* _The task_
Pictures stay out of your copy, but everything else in the records below must be repeated exactly.
Source data: Begin
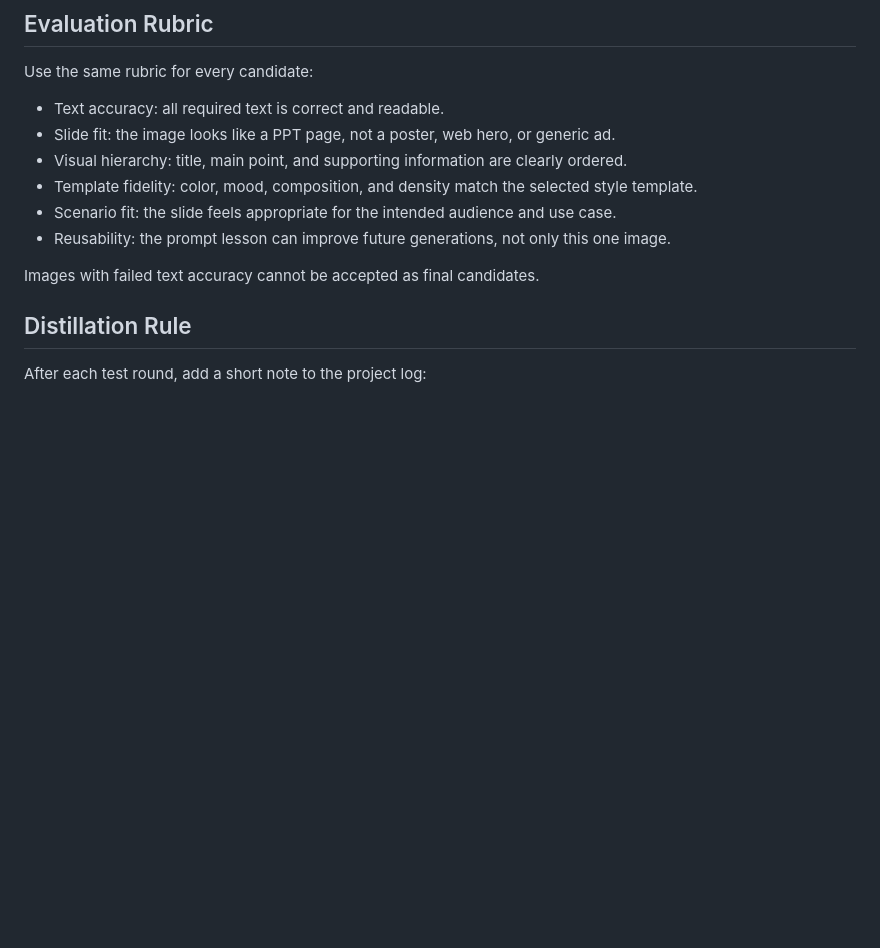
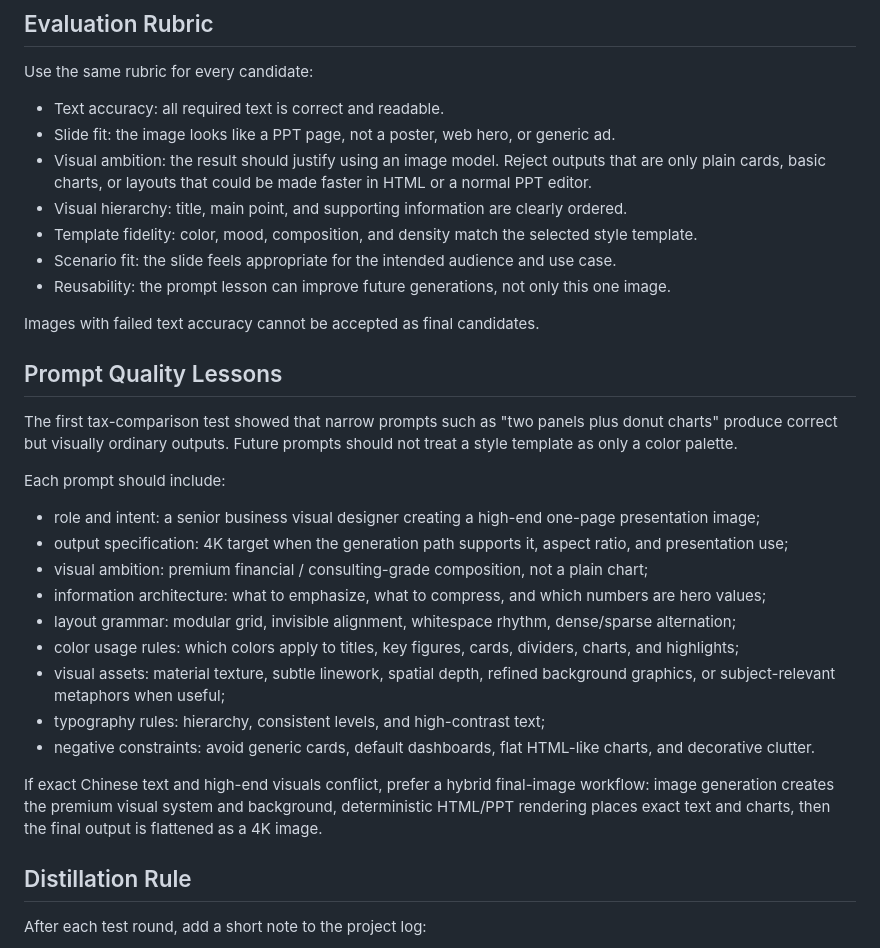
Before and after one commit to rox1694125-bit/tastecraft-decks, a Markdown page: docs/prompt-testing-protocol.md, the part around the change. GitHub-like rendering; blank space fills up the shorter version.

Commit message:
docs: capture image prompt test learnings

```diff
--- a/docs/prompt-testing-protocol.md
+++ b/docs/prompt-testing-protocol.md
@@ -81,12 +81,31 @@ Use the same rubric for every candidate:
 
 - Text accuracy: all required text is correct and readable.
 - Slide fit: the image looks like a PPT page, not a poster, web hero, or generic ad.
+- Visual ambition: the result should justify using an image model. Reject outputs that are only plain cards, basic charts, or layouts that could be made faster in HTML or a normal PPT editor.
 - Visual hierarchy: title, main point, and supporting information are clearly ordered.
 - Template fidelity: color, mood, composition, and density match the selected style template.
 - Scenario fit: the slide feels appropriate for the intended audience and use case.
 - Reusability: the prompt lesson can improve future generations, not only this one image.
 
 Images with failed text accuracy cannot be accepted as final candidates.
+
+## Prompt Quality Lessons
+
+The first tax-comparison test showed that narrow prompts such as "two panels plus donut charts" produce correct but visually ordinary outputs. Future prompts should not treat a style template as only a color palette.
+
+Each prompt should include:
+
+- role and intent: a senior business visual designer creating a high-end one-page presentation image;
+- output specification: 4K target when the generation path supports it, aspect ratio, and presentation use;
+- visual ambition: premium financial / consulting-grade composition, not a plain chart;
+- information architecture: what to emphasize, what to compress, and which numbers are hero values;
+- layout grammar: modular grid, invisible alignment, whitespace rhythm, dense/sparse alternation;
+- color usage rules: which colors apply to titles, key figures, cards, dividers, charts, and highlights;
+- visual assets: material texture, subtle linework, spatial depth, refined background graphics, or subject-relevant metaphors when useful;
+- typography rules: hierarchy, consistent levels, and high-contrast text;
+- negative constraints: avoid generic cards, default dashboards, flat HTML-like charts, and decorative clutter.
+
+If exact Chinese text and high-end visuals conflict, prefer a hybrid final-image workflow: image generation creates the premium visual system and background, deterministic HTML/PPT rendering places exact text and charts, then the final output is flattened as a 4K image.
 
 ## Distillation Rule
 
```
Also changed, not shown: docs/project-log/2026-06-08.md (added, +34 -0 lines).
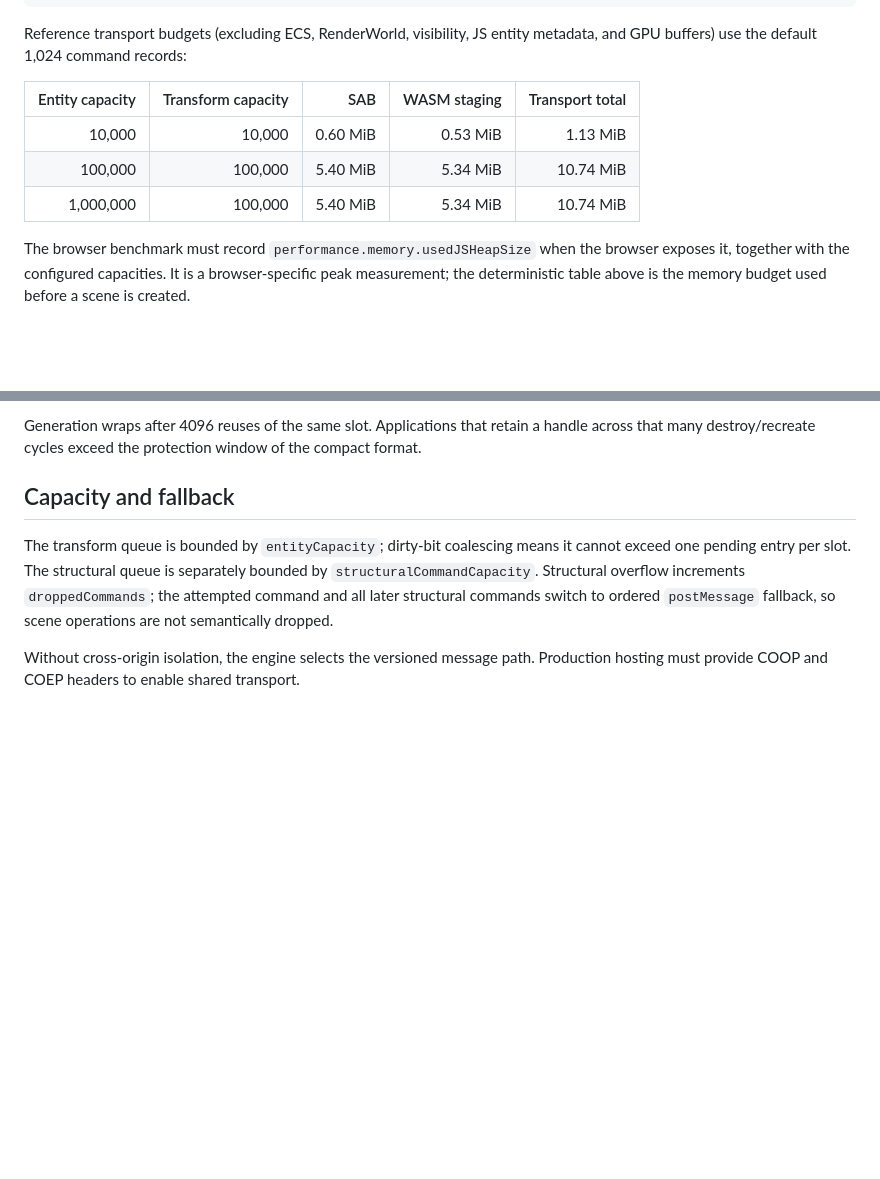
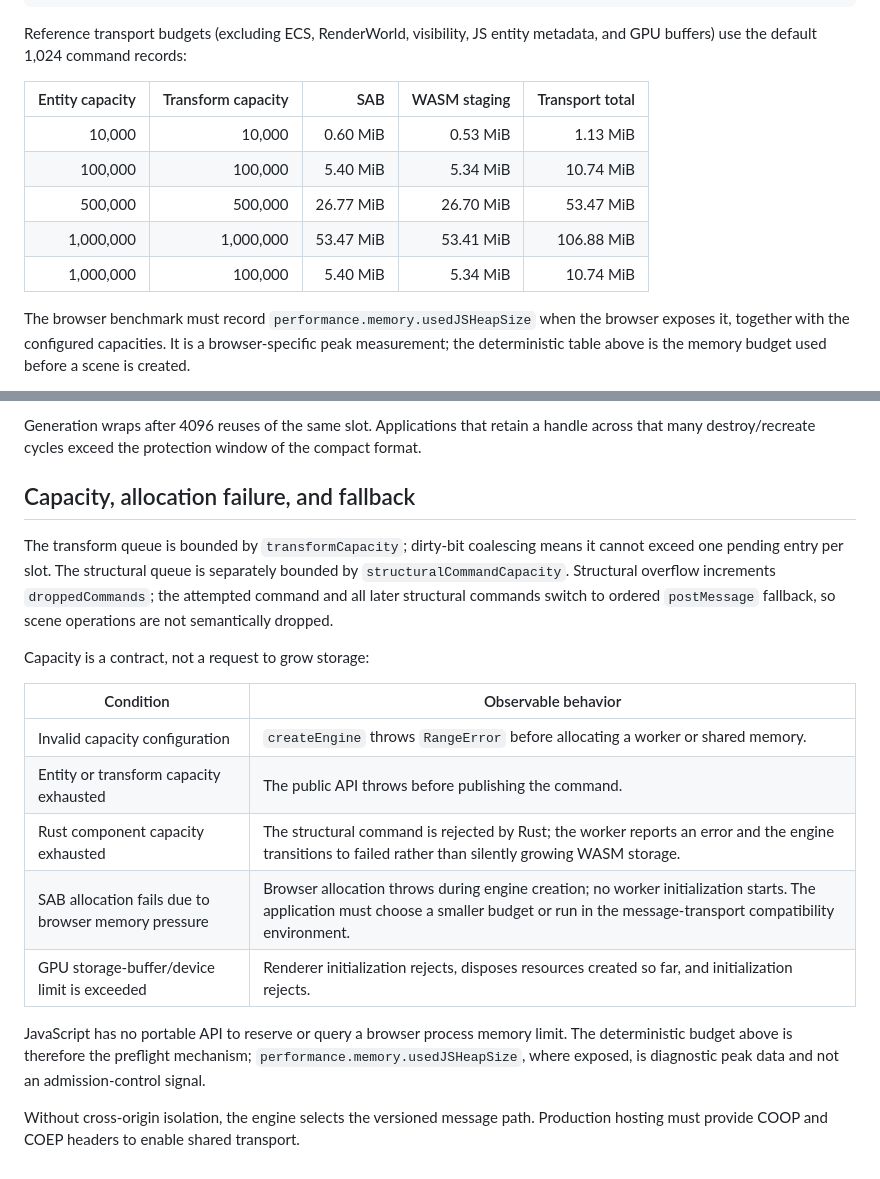
Before and after one commit to Navidtm/engine, a Markdown page: docs/memory-model.md, 2 parts joined by grey strips. Rendered like a GitHub page; blank space fills up the shorter version.

Commit message:
docs: specify memory budgets and capacity failures

```diff
--- a/docs/memory-model.md
+++ b/docs/memory-model.md
@@ -51,11 +51,13 @@ structural commands: commandCapacity × 16 × i32
 Reference transport budgets (excluding ECS, RenderWorld, visibility, JS entity
 metadata, and GPU buffers) use the default 1,024 command records:
 
-| Entity capacity | Transform capacity |      SAB | WASM staging | Transport total |
-| --------------: | -----------------: | -------: | -----------: | --------------: |
-|          10,000 |             10,000 | 0.60 MiB |     0.53 MiB |        1.13 MiB |
-|         100,000 |            100,000 | 5.40 MiB |     5.34 MiB |       10.74 MiB |
-|       1,000,000 |            100,000 | 5.40 MiB |     5.34 MiB |       10.74 MiB |
+| Entity capacity | Transform capacity |       SAB | WASM staging | Transport total |
+| --------------: | -----------------: | --------: | -----------: | --------------: |
+|          10,000 |             10,000 |  0.60 MiB |     0.53 MiB |        1.13 MiB |
+|         100,000 |            100,000 |  5.40 MiB |     5.34 MiB |       10.74 MiB |
+|         500,000 |            500,000 | 26.77 MiB |    26.70 MiB |       53.47 MiB |
+|       1,000,000 |          1,000,000 | 53.47 MiB |    53.41 MiB |      106.88 MiB |
+|       1,000,000 |            100,000 |  5.40 MiB |     5.34 MiB |       10.74 MiB |
 
 The browser benchmark must record `performance.memory.usedJSHeapSize` when the
 browser exposes it, together with the configured capacities. It is a
@@ -120,14 +122,29 @@ Generation wraps after 4096 reuses of the same slot. Applications that retain a
 handle across that many destroy/recreate cycles exceed the protection window of
 the compact format.
 
-## Capacity and fallback
+## Capacity, allocation failure, and fallback
 
-The transform queue is bounded by `entityCapacity`; dirty-bit coalescing means
+The transform queue is bounded by `transformCapacity`; dirty-bit coalescing means
 it cannot exceed one pending entry per slot. The structural queue is separately
 bounded by `structuralCommandCapacity`.
 Structural overflow increments `droppedCommands`; the attempted command and all
 later structural commands switch to ordered `postMessage` fallback, so scene
 operations are not semantically dropped.
 
+Capacity is a contract, not a request to grow storage:
+
+| Condition                                           | Observable behavior                                                                                                                                                                        |
+| --------------------------------------------------- | ------------------------------------------------------------------------------------------------------------------------------------------------------------------------------------------ |
+| Invalid capacity configuration                      | `createEngine` throws `RangeError` before allocating a worker or shared memory.                                                                                                            |
+| Entity or transform capacity exhausted              | The public API throws before publishing the command.                                                                                                                                       |
+| Rust component capacity exhausted                   | The structural command is rejected by Rust; the worker reports an error and the engine transitions to failed rather than silently growing WASM storage.                                    |
+| SAB allocation fails due to browser memory pressure | Browser allocation throws during engine creation; no worker initialization starts. The application must choose a smaller budget or run in the message-transport compatibility environment. |
+| GPU storage-buffer/device limit is exceeded         | Renderer initialization rejects, disposes resources created so far, and initialization rejects.                                                                                            |
+
+JavaScript has no portable API to reserve or query a browser process memory
+limit. The deterministic budget above is therefore the preflight mechanism;
+`performance.memory.usedJSHeapSize`, where exposed, is diagnostic peak data and
+not an admission-control signal.
+
 Without cross-origin isolation, the engine selects the versioned message path.
 Production hosting must provide COOP and COEP headers to enable shared transport.
```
Source data: End
* _Solution to this exercise_
Before and after one commit to rox1694125-bit/tastecraft-decks, a Markdown page: docs/prompt-testing-protocol.md, the part around the change. GitHub-like rendering; blank space fills up the shorter version.

Commit message:
docs: capture image prompt test learnings

```diff
--- a/docs/prompt-testing-protocol.md
+++ b/docs/prompt-testing-protocol.md
@@ -81,12 +81,31 @@ Use the same rubric for every candidate:
 
 - Text accuracy: all required text is correct and readable.
 - Slide fit: the image looks like a PPT page, not a poster, web hero, or generic ad.
+- Visual ambition: the result should justify using an image model. Reject outputs that are only plain cards, basic charts, or layouts that could be made faster in HTML or a normal PPT editor.
 - Visual hierarchy: title, main point, and supporting information are clearly ordered.
 - Template fidelity: color, mood, composition, and density match the selected style template.
 - Scenario fit: the slide feels appropriate for the intended audience and use case.
 - Reusability: the prompt lesson can improve future generations, not only this one image.
 
 Images with failed text accuracy cannot be accepted as final candidates.
+
+## Prompt Quality Lessons
+
+The first tax-comparison test showed that narrow prompts such as "two panels plus donut charts" produce correct but visually ordinary outputs. Future prompts should not treat a style template as only a color palette.
+
+Each prompt should include:
+
+- role and intent: a senior business visual designer creating a high-end one-page presentation image;
+- output specification: 4K target when the generation path supports it, aspect ratio, and presentation use;
+- visual ambition: premium financial / consulting-grade composition, not a plain chart;
+- information architecture: what to emphasize, what to compress, and which numbers are hero values;
+- layout grammar: modular grid, invisible alignment, whitespace rhythm, dense/sparse alternation;
+- color usage rules: which colors apply to titles, key figures, cards, dividers, charts, and highlights;
+- visual assets: material texture, subtle linework, spatial depth, refined background graphics, or subject-relevant metaphors when useful;
+- typography rules: hierarchy, consistent levels, and high-contrast text;
+- negative constraints: avoid generic cards, default dashboards, flat HTML-like charts, and decorative clutter.
+
+If exact Chinese text and high-end visuals conflict, prefer a hybrid final-image workflow: image generation creates the premium visual system and background, deterministic HTML/PPT rendering places exact text and charts, then the final output is flattened as a 4K image.
 
 ## Distillation Rule
 
```
Also changed, not shown: docs/project-log/2026-06-08.md (added, +34 -0 lines).
Before and after one commit to Navidtm/engine, a Markdown page: docs/memory-model.md, 2 parts joined by grey strips. Rendered like a GitHub page; blank space fills up the shorter version.

Commit message:
docs: specify memory budgets and capacity failures

```diff
--- a/docs/memory-model.md
+++ b/docs/memory-model.md
@@ -51,11 +51,13 @@ structural commands: commandCapacity × 16 × i32
 Reference transport budgets (excluding ECS, RenderWorld, visibility, JS entity
 metadata, and GPU buffers) use the default 1,024 command records:
 
-| Entity capacity | Transform capacity |      SAB | WASM staging | Transport total |
-| --------------: | -----------------: | -------: | -----------: | --------------: |
-|          10,000 |             10,000 | 0.60 MiB |     0.53 MiB |        1.13 MiB |
-|         100,000 |            100,000 | 5.40 MiB |     5.34 MiB |       10.74 MiB |
-|       1,000,000 |            100,000 | 5.40 MiB |     5.34 MiB |       10.74 MiB |
+| Entity capacity | Transform capacity |       SAB | WASM staging | Transport total |
+| --------------: | -----------------: | --------: | -----------: | --------------: |
+|          10,000 |             10,000 |  0.60 MiB |     0.53 MiB |        1.13 MiB |
+|         100,000 |            100,000 |  5.40 MiB |     5.34 MiB |       10.74 MiB |
+|         500,000 |            500,000 | 26.77 MiB |    26.70 MiB |       53.47 MiB |
+|       1,000,000 |          1,000,000 | 53.47 MiB |    53.41 MiB |      106.88 MiB |
+|       1,000,000 |            100,000 |  5.40 MiB |     5.34 MiB |       10.74 MiB |
 
 The browser benchmark must record `performance.memory.usedJSHeapSize` when the
 browser exposes it, together with the configured capacities. It is a
@@ -120,14 +122,29 @@ Generation wraps after 4096 reuses of the same slot. Applications that retain a
 handle across that many destroy/recreate cycles exceed the protection window of
 the compact format.
 
-## Capacity and fallback
+## Capacity, allocation failure, and fallback
 
-The transform queue is bounded by `entityCapacity`; dirty-bit coalescing means
+The transform queue is bounded by `transformCapacity`; dirty-bit coalescing means
 it cannot exceed one pending entry per slot. The structural queue is separately
 bounded by `structuralCommandCapacity`.
 Structural overflow increments `droppedCommands`; the attempted command and all
 later structural commands switch to ordered `postMessage` fallback, so scene
 operations are not semantically dropped.
 
+Capacity is a contract, not a request to grow storage:
+
+| Condition                                           | Observable behavior                                                                                                                                                                        |
+| --------------------------------------------------- | ------------------------------------------------------------------------------------------------------------------------------------------------------------------------------------------ |
+| Invalid capacity configuration                      | `createEngine` throws `RangeError` before allocating a worker or shared memory.                                                                                                            |
+| Entity or transform capacity exhausted              | The public API throws before publishing the command.                                                                                                                                       |
+| Rust component capacity exhausted                   | The structural command is rejected by Rust; the worker reports an error and the engine transitions to failed rather than silently growing WASM storage.                                    |
+| SAB allocation fails due to browser memory pressure | Browser allocation throws during engine creation; no worker initialization starts. The application must choose a smaller budget or run in the message-transport compatibility environment. |
+| GPU storage-buffer/device limit is exceeded         | Renderer initialization rejects, disposes resources created so far, and initialization rejects.                                                                                            |
+
+JavaScript has no portable API to reserve or query a browser process memory
+limit. The deterministic budget above is therefore the preflight mechanism;
+`performance.memory.usedJSHeapSize`, where exposed, is diagnostic peak data and
+not an admission-control signal.
+
 Without cross-origin isolation, the engine selects the versioned message path.
 Production hosting must provide COOP and COEP headers to enable shared transport.
```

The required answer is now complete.